As we came to debate the Bill in Committee, the Opposition realised that it was worse than we had believed at first. We did not fully realise when we went into Committee that the Government knew that the biggest losers under the Bill would be the severely disabled, let alone that the only answer they could give would be to say that the disabled might receive some help from charities. We did not realise that the Government knew that they would weaken all pension protection, not just the state earnings-related scheme. We did not fully realise that in the proposals for the state earnings-related scheme they would halve pension entitlement for someone who starts work the year after the Bill becomes law, if it ever does, and would reduce his total pension at the end of his working life to below that of the basic pension today, even if he did not have a day's sickness or unemployment in his life.
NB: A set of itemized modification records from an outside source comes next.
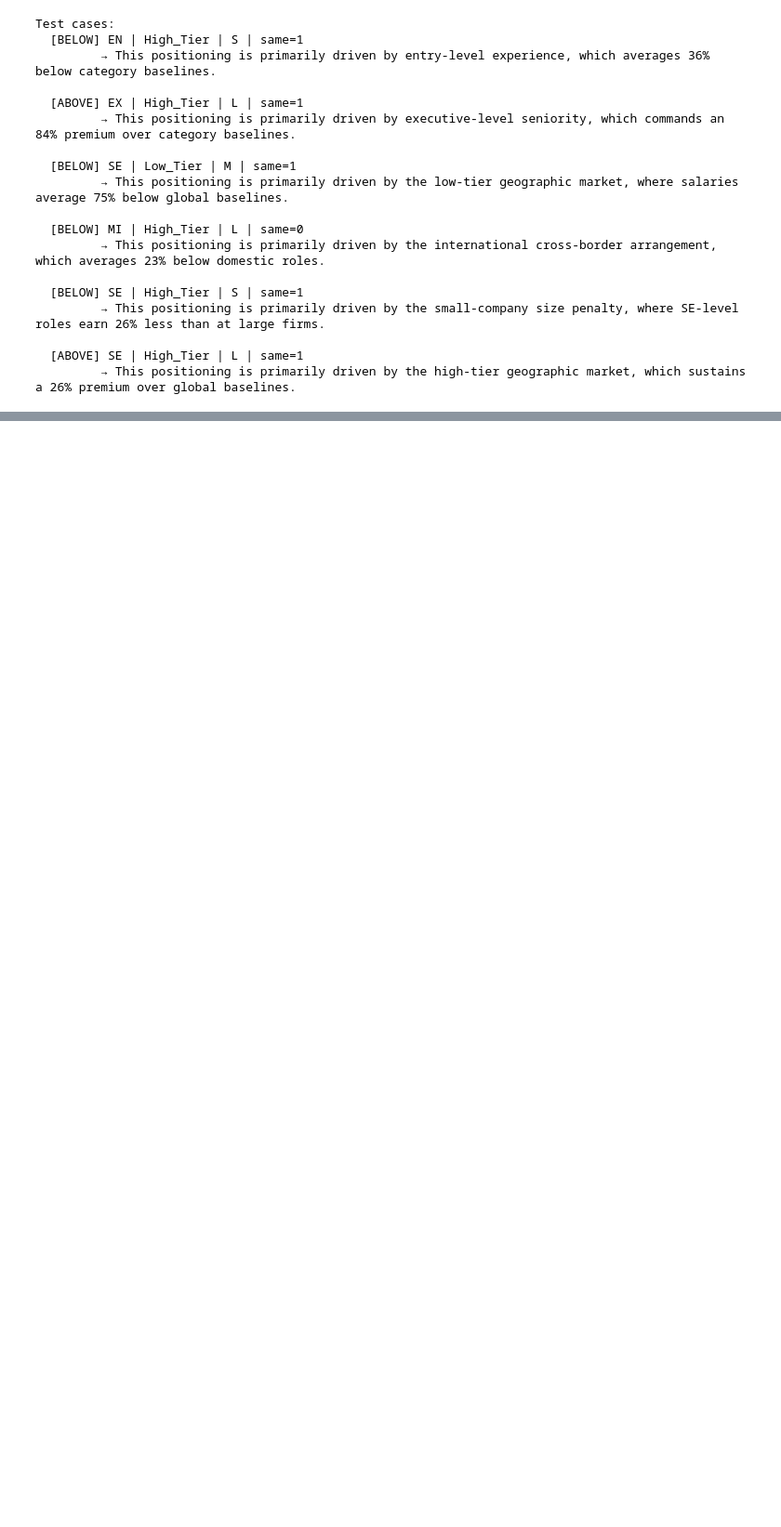
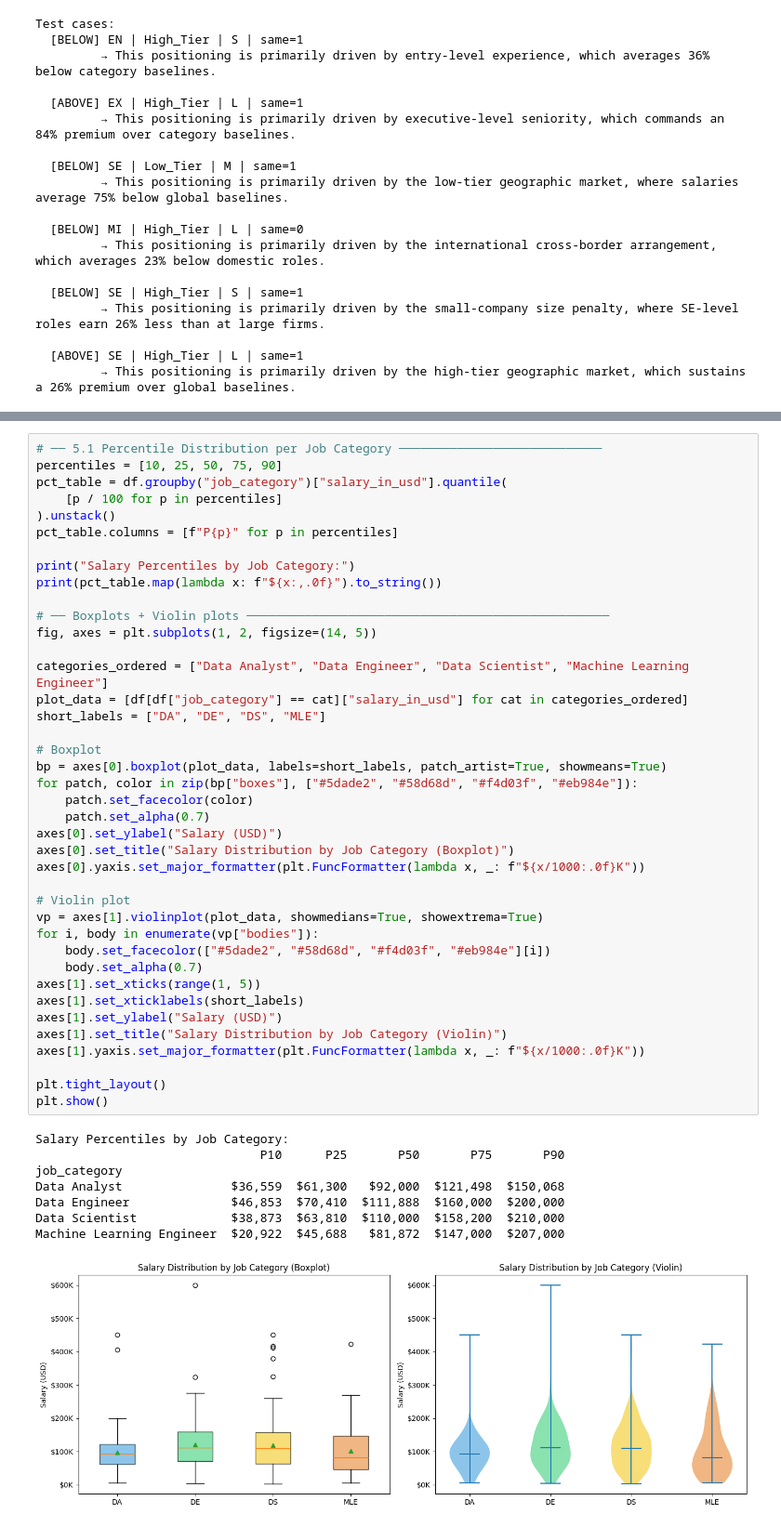
Before and after one commit to mahdizn1/salary-prediction-app, a Jupyter notebook: eda_feature_rules.ipynb, the cells around one changed output, grey strips where cells are left out. Shown at 93% size. Drawn from its saved outputs; the diff is of its cells as text; blank space fills up the shorter version.

```diff
--- a/eda_feature_rules.ipynb
+++ b/eda_feature_rules.ipynb
@@ -417,0 +429,49 @@ Test cases:
+# %%
+# ── 5.1 Percentile Distribution per Job Category ────────────────────────────
+percentiles = [10, 25, 50, 75, 90]
+pct_table = df.groupby("job_category")["salary_in_usd"].quantile(
+    [p / 100 for p in percentiles]
+).unstack()
+pct_table.columns = [f"P{p}" for p in percentiles]
+
+print("Salary Percentiles by Job Category:")
+print(pct_table.map(lambda x: f"${x:,.0f}").to_string())
+
+# ── Boxplots + Violin plots ──────────────────────────────────────────────────
+fig, axes = plt.subplots(1, 2, figsize=(14, 5))
+
+categories_ordered = ["Data Analyst", "Data Engineer", "Data Scientist", "Machine Learning Engineer"]
+plot_data = [df[df["job_category"] == cat]["salary_in_usd"] for cat in categories_ordered]
+short_labels = ["DA", "DE", "DS", "MLE"]
+
+# Boxplot
+bp = axes[0].boxplot(plot_data, labels=short_labels, patch_artist=True, showmeans=True)
+for patch, color in zip(bp["boxes"], ["#5dade2", "#58d68d", "#f4d03f", "#eb984e"]):
+    patch.set_facecolor(color)
+    patch.set_alpha(0.7)
+axes[0].set_ylabel("Salary (USD)")
+axes[0].set_title("Salary Distribution by Job Category (Boxplot)")
+axes[0].yaxis.set_major_formatter(plt.FuncFormatter(lambda x, _: f"${x/1000:.0f}K"))
+
+# Violin plot
+vp = axes[1].violinplot(plot_data, showmedians=True, showextrema=True)
+for i, body in enumerate(vp["bodies"]):
+    body.set_facecolor(["#5dade2", "#58d68d", "#f4d03f", "#eb984e"][i])
+    body.set_alpha(0.7)
+axes[1].set_xticks(range(1, 5))
+axes[1].set_xticklabels(short_labels)
+axes[1].set_ylabel("Salary (USD)")
+axes[1].set_title("Salary Distribution by Job Category (Violin)")
+axes[1].yaxis.set_major_formatter(plt.FuncFormatter(lambda x, _: f"${x/1000:.0f}K"))
+
+plt.tight_layout()
+plt.show()
+# %% [output]
+Salary Percentiles by Job Category:
+                               P10      P25       P50       P75       P90
+job_category
+Data Analyst               $36,559  $61,300   $92,000  $121,498  $150,068
+Data Engineer              $46,853  $70,410  $111,888  $160,000  $200,000
+Data Scientist             $38,873  $63,810  $110,000  $158,200  $210,000
+Machine Learning Engineer  $20,922  $45,688   $81,872  $147,000  $207,000
+[figure, added]
```
Also changed, not shown: parts of 3 cells of this notebook, 1 other file.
If he had a substantial period of unemployment or sickness, his pension would be more than halved.

We did not realise that, although the unemployed would be worse off than they are now, purely because of the interaction between income support and the social fund, they would not be sufficiently worse off for the Government, who at the last minute and in the later stages of the Bill would rush in measures to increase the penalties on the unemployed.

Tributes have been paid to the conduct of those who took part in the Committee stage, and I am grateful to those hon. Members who were kind enough to mention me in their remarks. It was a good, constructive Committee in the way in which arguments were conducted. But I hope that our efforts to maintain personal courtesy between hon. Members did not disguise for a second from hon. Members or from anyone in the country the fact that the Opposition feel not just distaste but deep and abiding anger at the proposals in the Bill. Sometimes in Committee, when feelings spilled over, Conservative Members would express incredulity and even amusement, and would say that we did not really mean it and were whipping up false emotion. The fact that they can imagine that we did not mean it is a testimony to the gulf of experience and understanding that exists across the Floor of the House — a gulf which the Bill will widen out of all recognition.

The hon. Member for Brighton, Kemptown (Mr. Bowden), in a brave speech, and the hon. Member for Norfolk, North (Mr. Howell) said that the Bill will net be remembered. They are mistaken. It will be remembered as the Bill that undermined a key principle of the welfare state—that it should help people before they sink into utter destitution—and it will be remembered as the Bill that makes people ask for charity in place of the rights that existed before it was passed. It will be remembered most of all as the Bill that reintroduced the notion of choosing between the deserving and the underserving poor.

The Opposition have fought the Bill—I pay tribute to all hon. Members who participated in our debates—line by line in Committee, and we shall fight it in the country. We know that we shall not win the Division tonight, but we also know that, when people realise the impact of the Bill, their votes will sweep away the Bill and with it the Government.